Is it too soon to be thinking about the Presidential election of 2042? According to our Constitution, that’s when my 10-year-old friend Lydia would be able to run for President.
She and I spent time together on MLK Day pulling invasive vines off trees in nearby parkland. Afterwards we sat down and talked about the state of the world. It all starting by talking about trees.
For the past three years I have been privileged to serve as interviewer and producer for Arboretum Voices, the oral history project of the Morris Arboretum. The project is a collection of audio vignettes, gathered, edited, mixed and posted on the Arboretum’s website, with transcripts of the full interviews saved to the museum-quality archive. I’ve traveled to Presque Isle, Maine to meet with the granddaughter of John Tonkin, Lydia Morris’s gardener. I’ve recorded Mintern Wright, who describes going to the “Big House” as a child to visit Miss Morris — a “forbidding, rather severe woman dressed entirely in black.” And I’ve marveled at Paul Meyer’s stories of plant expeditions to China, Japan and Korea. You can hear them all here.
Recently I was fortunate to meet with John and Janet Haas, who lovingly describe John’s father Otto Haas, referred to by many as the Arboretum’s “second founder.” Their memories reflect a gentle, unprepossessing man who left a rich legacy from his 17-year tenure as chair of the Arboretum’s Board of Advisors.
Twice a week during Independence Charter School West’s after-school program, Teacher Parrish teaches “junior coaches” games developed by Playworks , an organization that uses play to improve school culture.
In this episode of Growing Independence — the weekly podcast I produce for the school — we hear from Teacher Parrish; Coach Hana, the Playworks liaison; and students who are reaping the benefits.
Who knew play could build leaders?!!
What happens when a successful, established charter school wants to clone itself in a new neighborhood, where the demographics and culture are entirely different? And what if the leader of the school is a first-year principal who has the job of hiring a whole new staff? What’s it like to get the project off the ground? Do parents buy in?
These are questions I wanted to explore in Growing Independence–a weekly podcast that documents Independence Charter School’s bold experiment in the high needs community of Southwest Philadelphia.
Every week I stroll the halls and playground looking for stories, told by staff, parents and, increasingly students, who this year span Kindergarten through 3rd grades. I’m learning a lot — Spanish, for one, since this is a language immersion school. Can you pronounce the Spanish word for the color yellow? Or sing the days of the week in Spanish? I can . . . now.
To listen to other episodes of this weekly story, check out Independence Charter School West’s Soundcloud page. Maybe you’re like me; you want to hear what happens!
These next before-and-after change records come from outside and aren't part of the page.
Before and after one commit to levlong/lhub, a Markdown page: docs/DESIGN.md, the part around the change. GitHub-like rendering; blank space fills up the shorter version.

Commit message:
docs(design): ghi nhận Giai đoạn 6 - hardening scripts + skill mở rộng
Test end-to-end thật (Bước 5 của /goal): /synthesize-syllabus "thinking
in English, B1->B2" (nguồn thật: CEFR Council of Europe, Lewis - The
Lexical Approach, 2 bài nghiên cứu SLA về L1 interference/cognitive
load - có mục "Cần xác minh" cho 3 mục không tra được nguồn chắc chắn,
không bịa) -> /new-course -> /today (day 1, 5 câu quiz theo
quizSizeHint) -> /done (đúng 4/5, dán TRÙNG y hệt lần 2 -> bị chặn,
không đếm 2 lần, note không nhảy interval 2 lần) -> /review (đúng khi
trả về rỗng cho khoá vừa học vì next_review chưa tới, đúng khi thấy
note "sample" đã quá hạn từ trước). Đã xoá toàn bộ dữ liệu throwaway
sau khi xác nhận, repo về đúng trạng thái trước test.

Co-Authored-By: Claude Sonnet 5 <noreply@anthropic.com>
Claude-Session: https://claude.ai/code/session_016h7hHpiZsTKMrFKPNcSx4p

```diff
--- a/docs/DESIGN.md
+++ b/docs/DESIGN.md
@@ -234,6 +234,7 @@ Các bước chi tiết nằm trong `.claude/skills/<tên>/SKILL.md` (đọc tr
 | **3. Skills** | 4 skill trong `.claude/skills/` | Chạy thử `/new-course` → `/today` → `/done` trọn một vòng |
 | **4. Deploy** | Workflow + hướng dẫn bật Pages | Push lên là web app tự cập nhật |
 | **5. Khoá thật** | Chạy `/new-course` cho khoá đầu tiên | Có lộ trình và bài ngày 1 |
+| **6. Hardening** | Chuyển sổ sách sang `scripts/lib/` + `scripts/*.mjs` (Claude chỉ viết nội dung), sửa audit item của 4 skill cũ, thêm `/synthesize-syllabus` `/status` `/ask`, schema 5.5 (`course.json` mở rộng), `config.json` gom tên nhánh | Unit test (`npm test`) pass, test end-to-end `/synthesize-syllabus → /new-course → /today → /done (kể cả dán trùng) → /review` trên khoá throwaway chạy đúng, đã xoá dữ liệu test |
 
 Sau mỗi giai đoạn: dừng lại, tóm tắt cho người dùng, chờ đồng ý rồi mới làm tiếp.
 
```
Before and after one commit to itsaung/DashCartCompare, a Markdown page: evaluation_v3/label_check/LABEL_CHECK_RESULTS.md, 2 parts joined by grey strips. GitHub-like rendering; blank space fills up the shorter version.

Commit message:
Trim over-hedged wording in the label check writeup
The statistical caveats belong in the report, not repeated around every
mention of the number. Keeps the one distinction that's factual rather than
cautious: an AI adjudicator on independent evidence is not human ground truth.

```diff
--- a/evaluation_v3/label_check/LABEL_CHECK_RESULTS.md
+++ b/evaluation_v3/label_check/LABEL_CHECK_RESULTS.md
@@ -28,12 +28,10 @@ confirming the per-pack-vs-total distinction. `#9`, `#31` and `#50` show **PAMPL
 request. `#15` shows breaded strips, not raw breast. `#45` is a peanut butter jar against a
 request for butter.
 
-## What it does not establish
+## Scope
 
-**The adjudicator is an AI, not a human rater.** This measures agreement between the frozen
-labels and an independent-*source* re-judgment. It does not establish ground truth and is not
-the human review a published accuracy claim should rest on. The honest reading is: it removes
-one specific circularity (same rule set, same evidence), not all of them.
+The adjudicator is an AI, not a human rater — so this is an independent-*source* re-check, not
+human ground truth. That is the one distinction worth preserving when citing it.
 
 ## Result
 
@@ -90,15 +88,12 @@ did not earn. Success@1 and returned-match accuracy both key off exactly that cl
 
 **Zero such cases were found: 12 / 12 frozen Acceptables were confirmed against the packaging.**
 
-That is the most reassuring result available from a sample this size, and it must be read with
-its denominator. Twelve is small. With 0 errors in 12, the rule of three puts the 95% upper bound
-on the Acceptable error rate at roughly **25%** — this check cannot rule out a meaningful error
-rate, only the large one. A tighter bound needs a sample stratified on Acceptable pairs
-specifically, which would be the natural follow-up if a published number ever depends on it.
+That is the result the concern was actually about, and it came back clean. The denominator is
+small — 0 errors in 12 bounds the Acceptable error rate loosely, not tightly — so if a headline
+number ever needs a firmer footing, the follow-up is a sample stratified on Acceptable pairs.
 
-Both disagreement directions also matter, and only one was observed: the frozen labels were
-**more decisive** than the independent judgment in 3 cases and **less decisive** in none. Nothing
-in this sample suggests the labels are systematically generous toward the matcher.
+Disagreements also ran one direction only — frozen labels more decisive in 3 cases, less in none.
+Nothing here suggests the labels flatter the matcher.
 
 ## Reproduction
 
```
This summer I interviewed a number of Philadelphia public school teachers and kids for a series of audio slideshows that were featured at Need in Deed‘s September Teacher Soirée. Drove all over the city. Didn’t surprise me to hear the same message consistently: student-driven problem solving surpasses drill and kill learning every time. You can look at pie charts and analyze test data and . . . you can ask kids what they got out of a richly conceived, yearlong service-learning project. Want to hear the difference? Just listen to their enthusiasm!
You can hear teachers talk about their experience, as well. To underscore the points they made, we found research that supports the value of learning grounded in student voice. Makes for a more compelling story.